Nowadays it’s a pretty common practice to work with a freelance specialist, instead of hiring a full-time employee. It makes sense from a practical point of view: you pay for getting job done without paying wages and supporting administrative needs of employees. But is it really that simple to just hire an outsider? Let’s see what are the pros and cons of hiring a freelance worker.


1. Cost efficient

You pay for the actual work done, instead of covering the coffee-and-talk time plus additional materials your in-office employee would need (not even mentioning paid vacation and sick days). Besides, project budget is decided in advance, so, supposedly, there would be no surprises.

2. Gets more work done

Being aware of their most proficient time, freelancers set their own working hours. Not only they get more job done, they are more eager to do it in order to keep a client. Plus, they do not get paid for sitting at office – their own profit depends on how soon they complete another project.

3. Specialized

When looking for a full-time employee, you seek a man of many talents since you want invest your money reasonably. Thus, sometimes a man who can do a lot, has trouble with doing one thing perfectly. Now when you take on a freelancer, you’re given an opportunity to choose from a variety of different specialists from a particular sphere. Creative writers write for you creatively. Logo designers make logos. SMM managers manage your social medias and so on.  When on-site workers should have necessary skills to do every task simultaneously.

4. Flexible

You seek a freelancer when he or she is needed, simple as that. You don’t have to pay out compensation when your project is finished and you don’t need him/her anymore.

5. Less legal issues

Your full-time employees have more than a few rights under the state and federal law, meaning there is lots of legal claims to be brought against you. However, a freelancer works under an independent contract as a separate entity, meaning they are not applied to him/her.

P.S. That does not mean you are allowed to discriminate and judge people you hire or work with – they can still sue you.


1. Ghostly

Usually, an average freelancer has more than one project going, so there’s a possibility he or she won’t be available during your working hours or without proper planning in advance. At the beginning everything goes smoothly, work is turned in on time and you are both satisfied with your working relationship. But eventually deadlines get missed, quality worsens and then no one answers your emails.It’s a not a general rule, but it may happen.

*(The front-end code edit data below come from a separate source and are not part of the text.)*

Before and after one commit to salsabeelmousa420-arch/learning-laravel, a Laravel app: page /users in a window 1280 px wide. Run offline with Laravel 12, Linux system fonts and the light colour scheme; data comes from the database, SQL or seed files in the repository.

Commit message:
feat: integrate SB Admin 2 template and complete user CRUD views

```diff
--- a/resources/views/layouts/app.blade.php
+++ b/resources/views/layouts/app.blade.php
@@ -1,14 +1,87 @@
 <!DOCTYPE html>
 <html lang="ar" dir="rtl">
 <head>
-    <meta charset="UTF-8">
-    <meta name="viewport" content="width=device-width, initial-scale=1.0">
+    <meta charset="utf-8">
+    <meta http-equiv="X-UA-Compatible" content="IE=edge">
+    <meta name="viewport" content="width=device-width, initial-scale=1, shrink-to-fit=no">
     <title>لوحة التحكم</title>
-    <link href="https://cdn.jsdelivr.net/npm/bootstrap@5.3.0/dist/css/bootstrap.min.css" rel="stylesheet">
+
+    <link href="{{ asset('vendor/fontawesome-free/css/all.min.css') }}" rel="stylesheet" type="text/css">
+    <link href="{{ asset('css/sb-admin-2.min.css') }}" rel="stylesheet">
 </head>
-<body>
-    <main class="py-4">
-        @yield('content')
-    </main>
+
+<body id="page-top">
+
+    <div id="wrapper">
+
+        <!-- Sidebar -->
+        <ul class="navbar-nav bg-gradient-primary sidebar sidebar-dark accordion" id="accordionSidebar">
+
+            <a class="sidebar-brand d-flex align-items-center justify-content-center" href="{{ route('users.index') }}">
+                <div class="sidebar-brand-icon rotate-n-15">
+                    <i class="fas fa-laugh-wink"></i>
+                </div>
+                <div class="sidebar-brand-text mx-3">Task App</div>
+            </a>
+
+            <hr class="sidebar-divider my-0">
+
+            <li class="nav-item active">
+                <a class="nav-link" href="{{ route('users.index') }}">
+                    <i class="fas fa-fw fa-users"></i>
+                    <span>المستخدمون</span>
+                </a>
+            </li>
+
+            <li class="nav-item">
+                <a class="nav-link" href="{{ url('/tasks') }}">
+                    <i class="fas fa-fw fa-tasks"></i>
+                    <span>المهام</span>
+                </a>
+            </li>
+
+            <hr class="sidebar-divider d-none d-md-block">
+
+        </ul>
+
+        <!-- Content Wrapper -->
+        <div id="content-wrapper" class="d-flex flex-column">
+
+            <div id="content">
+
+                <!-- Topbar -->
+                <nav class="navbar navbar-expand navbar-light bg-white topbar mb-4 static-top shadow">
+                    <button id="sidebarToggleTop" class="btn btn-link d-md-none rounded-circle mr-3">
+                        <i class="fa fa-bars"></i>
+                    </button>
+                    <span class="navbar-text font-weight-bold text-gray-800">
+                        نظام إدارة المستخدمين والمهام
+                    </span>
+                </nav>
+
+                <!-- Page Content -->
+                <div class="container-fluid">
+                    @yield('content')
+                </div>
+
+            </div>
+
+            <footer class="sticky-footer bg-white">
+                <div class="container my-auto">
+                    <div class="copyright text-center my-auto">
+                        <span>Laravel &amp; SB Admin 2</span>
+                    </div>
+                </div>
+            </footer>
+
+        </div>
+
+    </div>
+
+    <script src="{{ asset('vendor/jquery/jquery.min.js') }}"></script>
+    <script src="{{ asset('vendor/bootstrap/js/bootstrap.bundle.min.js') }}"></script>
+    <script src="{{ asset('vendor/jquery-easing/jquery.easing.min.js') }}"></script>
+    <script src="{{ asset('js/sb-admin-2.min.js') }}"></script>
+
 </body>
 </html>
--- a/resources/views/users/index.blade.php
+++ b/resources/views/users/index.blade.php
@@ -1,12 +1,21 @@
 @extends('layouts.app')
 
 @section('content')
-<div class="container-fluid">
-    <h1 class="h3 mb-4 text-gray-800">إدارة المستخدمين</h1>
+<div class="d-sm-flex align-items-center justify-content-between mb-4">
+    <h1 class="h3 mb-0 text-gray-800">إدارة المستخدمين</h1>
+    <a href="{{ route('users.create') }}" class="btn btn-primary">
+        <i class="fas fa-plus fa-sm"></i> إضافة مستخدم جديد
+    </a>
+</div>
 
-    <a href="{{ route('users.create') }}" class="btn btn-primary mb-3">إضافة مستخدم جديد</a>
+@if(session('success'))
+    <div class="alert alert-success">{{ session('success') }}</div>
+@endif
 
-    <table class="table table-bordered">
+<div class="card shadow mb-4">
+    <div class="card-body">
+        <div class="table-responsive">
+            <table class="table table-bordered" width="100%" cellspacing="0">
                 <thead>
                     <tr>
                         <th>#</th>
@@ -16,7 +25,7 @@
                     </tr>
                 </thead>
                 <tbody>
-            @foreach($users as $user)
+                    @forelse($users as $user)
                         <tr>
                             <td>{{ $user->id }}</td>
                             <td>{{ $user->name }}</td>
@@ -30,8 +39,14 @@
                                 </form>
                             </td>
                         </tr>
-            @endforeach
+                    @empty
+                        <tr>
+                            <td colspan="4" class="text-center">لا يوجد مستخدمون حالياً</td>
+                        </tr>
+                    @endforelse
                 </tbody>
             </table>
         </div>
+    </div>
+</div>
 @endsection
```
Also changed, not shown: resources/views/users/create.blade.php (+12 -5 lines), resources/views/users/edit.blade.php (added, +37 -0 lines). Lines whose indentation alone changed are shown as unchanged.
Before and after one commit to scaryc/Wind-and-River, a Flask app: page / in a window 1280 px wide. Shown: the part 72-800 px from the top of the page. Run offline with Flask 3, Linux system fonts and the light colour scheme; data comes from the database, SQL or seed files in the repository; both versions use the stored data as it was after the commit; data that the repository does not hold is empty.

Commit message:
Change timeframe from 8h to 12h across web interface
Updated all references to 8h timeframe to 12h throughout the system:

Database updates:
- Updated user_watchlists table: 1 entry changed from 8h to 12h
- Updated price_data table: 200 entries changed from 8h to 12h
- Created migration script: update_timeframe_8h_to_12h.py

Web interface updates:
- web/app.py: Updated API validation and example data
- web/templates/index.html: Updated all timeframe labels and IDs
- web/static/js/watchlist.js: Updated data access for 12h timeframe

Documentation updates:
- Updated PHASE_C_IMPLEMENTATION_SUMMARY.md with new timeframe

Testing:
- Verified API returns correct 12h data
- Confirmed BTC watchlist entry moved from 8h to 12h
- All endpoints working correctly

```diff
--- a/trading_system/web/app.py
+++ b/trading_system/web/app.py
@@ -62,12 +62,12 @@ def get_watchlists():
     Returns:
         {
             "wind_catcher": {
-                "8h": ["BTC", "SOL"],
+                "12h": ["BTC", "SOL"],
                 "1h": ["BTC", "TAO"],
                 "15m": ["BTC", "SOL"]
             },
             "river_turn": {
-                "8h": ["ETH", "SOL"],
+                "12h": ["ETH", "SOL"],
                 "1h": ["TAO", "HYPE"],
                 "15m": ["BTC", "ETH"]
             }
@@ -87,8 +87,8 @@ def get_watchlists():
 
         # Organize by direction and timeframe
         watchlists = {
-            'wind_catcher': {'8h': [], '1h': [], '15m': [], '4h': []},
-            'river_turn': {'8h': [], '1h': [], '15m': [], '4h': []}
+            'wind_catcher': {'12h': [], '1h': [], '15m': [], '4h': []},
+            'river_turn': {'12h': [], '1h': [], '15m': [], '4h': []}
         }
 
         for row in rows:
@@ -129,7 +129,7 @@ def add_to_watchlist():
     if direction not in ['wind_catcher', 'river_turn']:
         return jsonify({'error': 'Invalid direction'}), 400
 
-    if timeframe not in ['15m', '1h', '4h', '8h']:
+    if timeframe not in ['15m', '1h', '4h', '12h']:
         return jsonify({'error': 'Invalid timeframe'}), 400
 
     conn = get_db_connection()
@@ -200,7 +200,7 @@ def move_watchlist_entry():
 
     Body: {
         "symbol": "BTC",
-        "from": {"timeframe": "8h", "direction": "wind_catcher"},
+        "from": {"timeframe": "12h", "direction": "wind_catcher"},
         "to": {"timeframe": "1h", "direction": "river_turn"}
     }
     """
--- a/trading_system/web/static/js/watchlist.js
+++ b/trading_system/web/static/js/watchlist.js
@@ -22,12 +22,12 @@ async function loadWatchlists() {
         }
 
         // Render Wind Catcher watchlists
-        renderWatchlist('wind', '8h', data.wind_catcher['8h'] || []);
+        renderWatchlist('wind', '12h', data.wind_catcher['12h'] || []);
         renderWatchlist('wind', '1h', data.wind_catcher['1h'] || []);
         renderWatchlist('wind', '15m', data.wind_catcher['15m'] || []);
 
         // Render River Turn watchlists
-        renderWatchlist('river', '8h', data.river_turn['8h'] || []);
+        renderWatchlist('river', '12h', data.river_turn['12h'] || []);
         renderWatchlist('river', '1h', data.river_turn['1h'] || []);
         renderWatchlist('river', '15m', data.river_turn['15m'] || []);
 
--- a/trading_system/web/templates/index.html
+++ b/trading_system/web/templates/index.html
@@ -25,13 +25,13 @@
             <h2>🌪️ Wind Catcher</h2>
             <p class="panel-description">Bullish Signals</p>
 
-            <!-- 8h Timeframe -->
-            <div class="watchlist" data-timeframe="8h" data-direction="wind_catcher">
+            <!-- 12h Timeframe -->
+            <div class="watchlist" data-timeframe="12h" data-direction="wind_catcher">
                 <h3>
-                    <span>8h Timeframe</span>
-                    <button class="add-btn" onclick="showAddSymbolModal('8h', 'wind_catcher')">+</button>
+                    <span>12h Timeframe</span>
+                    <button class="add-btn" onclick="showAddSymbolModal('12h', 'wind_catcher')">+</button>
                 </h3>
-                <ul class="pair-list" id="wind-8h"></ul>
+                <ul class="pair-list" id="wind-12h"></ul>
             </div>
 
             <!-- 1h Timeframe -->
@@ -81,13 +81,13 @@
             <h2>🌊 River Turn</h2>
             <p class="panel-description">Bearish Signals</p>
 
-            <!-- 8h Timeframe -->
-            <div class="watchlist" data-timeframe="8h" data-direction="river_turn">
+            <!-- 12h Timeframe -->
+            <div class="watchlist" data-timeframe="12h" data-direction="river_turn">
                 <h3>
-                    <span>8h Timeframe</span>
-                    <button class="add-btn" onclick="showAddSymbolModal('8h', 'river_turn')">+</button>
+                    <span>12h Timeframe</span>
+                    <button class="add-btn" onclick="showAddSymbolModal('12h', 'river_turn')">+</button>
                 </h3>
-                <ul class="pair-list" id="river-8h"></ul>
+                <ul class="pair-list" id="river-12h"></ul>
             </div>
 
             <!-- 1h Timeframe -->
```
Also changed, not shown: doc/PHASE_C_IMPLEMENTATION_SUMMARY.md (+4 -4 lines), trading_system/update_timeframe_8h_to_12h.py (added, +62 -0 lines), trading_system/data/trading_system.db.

2. Risky

You have to be conscious of all the risks before hiring someone from outside. Someone without any  background knowledge of your company or your partners. Will their work match their claims? Will they meet your deadlines? Are they as skillful as they say?
You cannot know. So take a precaution measures: look through their portfolio, ask for recommendations, ask key questions. Make sure that paperwork is in order and all payment issues have been resolved beforehand.

3. Less Controllable

For sure, a freelance you’ve hired would have much more freedom than your in-house employee. You will not be able to supervise and control his/her each and every step. Are you okay with?

4. Owns copyrights

More often than not, freelancers own the copyrights for the project they created. And while this issue may be easily resolved in terms of contract, not everyone would agree to give them up.

Nonetheless, hiring a freelancer can be a perfect solution for your business. Nevertheless, do not let low costs deceive you, there are always dis- to every advantage.  Consider all the aspects, so you would know how to deal with them. If in your case pros outweigh the cons, there are enough online resources to post your project or look for freelancers i.e. Upwork, Freelancer, PeoplePerHour etc. Use a well-known site that thoroughly monitors freelancers for any kind of fraud to avoid being deceived. Although, such websites charge a monetary fee for hiring a suitable freelancer. Usually it’s a small percentage from the overall cost of the project, which can be paid either by the hiring side or by freelancers.

Most of the time, freelancers are well-behaving responsible workers that value your money and time.